Starting in 2014, the ACA expanded Medicaid eligibility for people who earn up to 138% of the federal poverty level, which would have been about $16,000 for a single adult in 2014. Some states chose to opt out of expansion, as the Supreme Court made expansion optional in 2012. By 2015, 29 states and the District of Columbia had expanded Medicaid to residents meeting this threshold. Several studies to date have shown that in the first year, Medicaid expansion increased insurance coverage, healthcare access, and the health of those who benefited from expansion. But data on the longer-term effects of the expansion are only beginning to emerge.
Sarah Miller, PhD, an assistant professor of business economics and public policy at the University of Michigan, Ann Arbor, and Laura Wherry, PhD, an assistant professor of medicine at the University of California, Los Angeles, analyzed the effects of the first 2 years of Medicaid expansion. They compared insurance coverage, healthcare access, and self-reported health status for 60,766 expansion-eligible individuals during the 4 years before the expansion and the first 2 years after.
The analysis found an 8.2 percentage point decrease in the number of uninsured individuals after expansion and a 15.6 percentage point increase in Medicaid coverage in 2015, the second year after expansion, compared with the years before expansion. There was no change in self-reported health status, physician visits, or hospital stays, but there were decreased reports of individuals being unable to access necessary follow-up care (−3.4 percentage points) and worry about paying medical bills (−7.9 percentage points), and an increase in reports that long wait times delayed care (+2.6 percentage points).
“We found evidence that low-income adults are better off after Medicaid expansion,” Dr Wherry told Medscape Medical News. But improvements in access to care, reductions in people foregoing care, and reduced financial strain “only showed up during the second year of expansion. We didn’t see them during the first year. This indicates it will take some time to realize the effects of expanding Medicaid for low-income adults.”
The lag time to seeing a benefit may reflect the time it takes for newly covered individuals to find a physician or establish care, Dr Wherry suggested.
Other studies looking at the second year of the Medicaid expansion have found improvements in self-reported health status.

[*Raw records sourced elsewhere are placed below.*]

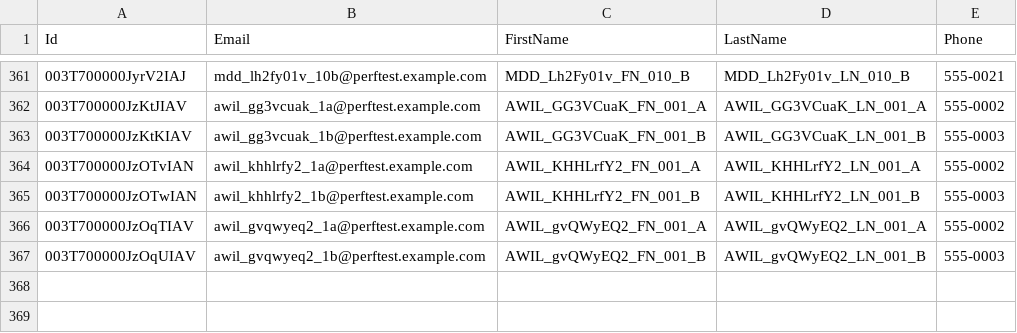
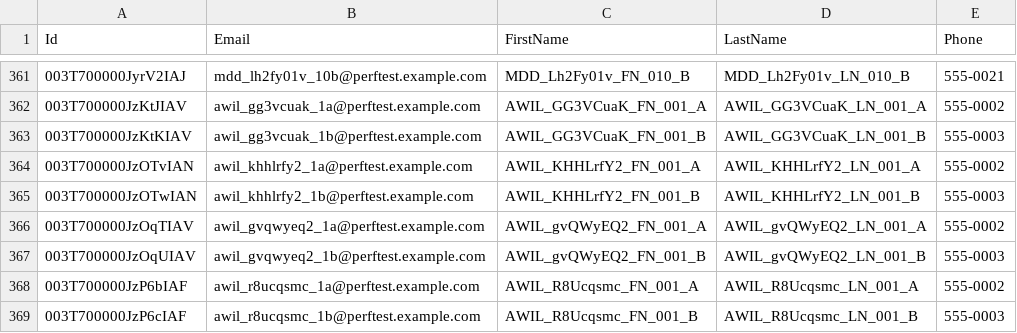
Before and after one commit to saalibilli/GHTestRepoLarge01, a CSV file: dataset/contact.csv, drawn as a sheet; only a part is shown, gaps mark what is left out; the diff names each change by its address in the sheet, - before the commit and + after, or states it on an @@ line.

```diff
--- a/dataset/contact.csv
+++ b/dataset/contact.csv
+row 368: 003T700000JzP6bIAF | awil_r8ucqsmc_1a@perftest.example.com | AWIL_R8Ucqsmc_FN_001_A | AWIL_R8Ucqsmc_LN_001_A | 555-0002
+row 369: 003T700000JzP6cIAF | awil_r8ucqsmc_1b@perftest.example.com | AWIL_R8Ucqsmc_FN_001_B | AWIL_R8Ucqsmc_LN_001_B | 555-0003
```
Also changed, not shown: dataset/account.csv, dataset/opportunity.csv, 3 other files.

For example, a study of the ACA Medicaid expansion in Arkansas and Kentucky found that the number of low-income adults reporting excellent health increased by 4.8 percentage points (Sommers BD et al. JAMA Intern Med. 2016;176(10):1501-1509). Benjamin Sommers, MD, an associate professor of health policy and economics at the Harvard School of Public Health, Boston, Massachusetts, told Medscape Medical News that the states examined in the respective studies or the way patients were asked about their health status may have explained the difference.

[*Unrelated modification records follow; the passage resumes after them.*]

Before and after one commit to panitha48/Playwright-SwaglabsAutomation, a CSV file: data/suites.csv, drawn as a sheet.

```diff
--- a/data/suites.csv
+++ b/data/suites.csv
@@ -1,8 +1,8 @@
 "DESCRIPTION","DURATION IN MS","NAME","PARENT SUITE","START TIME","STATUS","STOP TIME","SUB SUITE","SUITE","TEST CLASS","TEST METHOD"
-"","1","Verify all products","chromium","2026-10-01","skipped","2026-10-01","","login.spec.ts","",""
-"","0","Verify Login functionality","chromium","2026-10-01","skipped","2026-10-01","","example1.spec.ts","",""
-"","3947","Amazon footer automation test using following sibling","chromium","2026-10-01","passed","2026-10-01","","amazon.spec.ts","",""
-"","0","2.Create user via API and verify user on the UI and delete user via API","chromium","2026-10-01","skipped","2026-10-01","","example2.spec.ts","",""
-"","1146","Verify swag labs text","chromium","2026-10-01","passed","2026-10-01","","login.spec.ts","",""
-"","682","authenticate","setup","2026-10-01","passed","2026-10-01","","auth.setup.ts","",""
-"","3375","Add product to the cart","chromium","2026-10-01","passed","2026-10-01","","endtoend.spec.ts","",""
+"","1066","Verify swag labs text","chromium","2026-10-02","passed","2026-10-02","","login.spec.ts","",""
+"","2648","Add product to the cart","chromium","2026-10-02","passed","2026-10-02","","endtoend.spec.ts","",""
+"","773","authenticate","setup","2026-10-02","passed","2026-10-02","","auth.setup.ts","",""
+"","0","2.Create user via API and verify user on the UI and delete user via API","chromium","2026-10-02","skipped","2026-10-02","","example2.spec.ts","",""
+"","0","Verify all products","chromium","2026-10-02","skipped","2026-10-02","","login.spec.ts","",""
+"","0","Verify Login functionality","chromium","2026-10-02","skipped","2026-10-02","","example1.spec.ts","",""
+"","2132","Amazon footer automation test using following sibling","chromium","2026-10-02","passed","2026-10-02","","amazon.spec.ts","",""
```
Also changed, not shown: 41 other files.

The longer wait times experienced after the expansion may be an early sign that physicians are having a difficult time keeping up with the increased demand or the reluctance of providers to accept Medicaid’s lower reimbursements, Dr Wherry told Medscape Medical News. She and Dr Miller write that efforts to boost the number of primary care physicians or to incentivize care for underserved patients may be needed.
“Fewer patients are going without the care they need, but they may be waiting longer for care than they would like,” Dr Wherry said.
Studies that look at the longer-term effects of the Medicaid expansion are needed, Dr Sommers said, because many longer-term health improvements may take years to emerge.
Overall, the study adds to a growing body of evidence that suggests Medicaid expansion has beneficial effects on low-income adults, Dr Sommers explained. This evidence also has important implications for the current Republican ACA repeal and replace plan, which is expected to reduce the number of individuals covered by Medicaid.
“It’s another brick in the wall of this base of evidence that giving low-income adults access to Medicaid makes a real difference in terms of people being able to get the care they need,” Dr Sommers said. “Taking it away, limiting the numbers of people who get it or, or cutting federal funding for it is likely to have a negative effect on the very people we are talking about here.
“Rolling back Medicaid expansion will likely cause low-income adults to lose coverage and roll back some of the improvements we’ve seen,” Dr Wherry said.
The authors and Dr Sommers have disclosed no relevant financial relationships.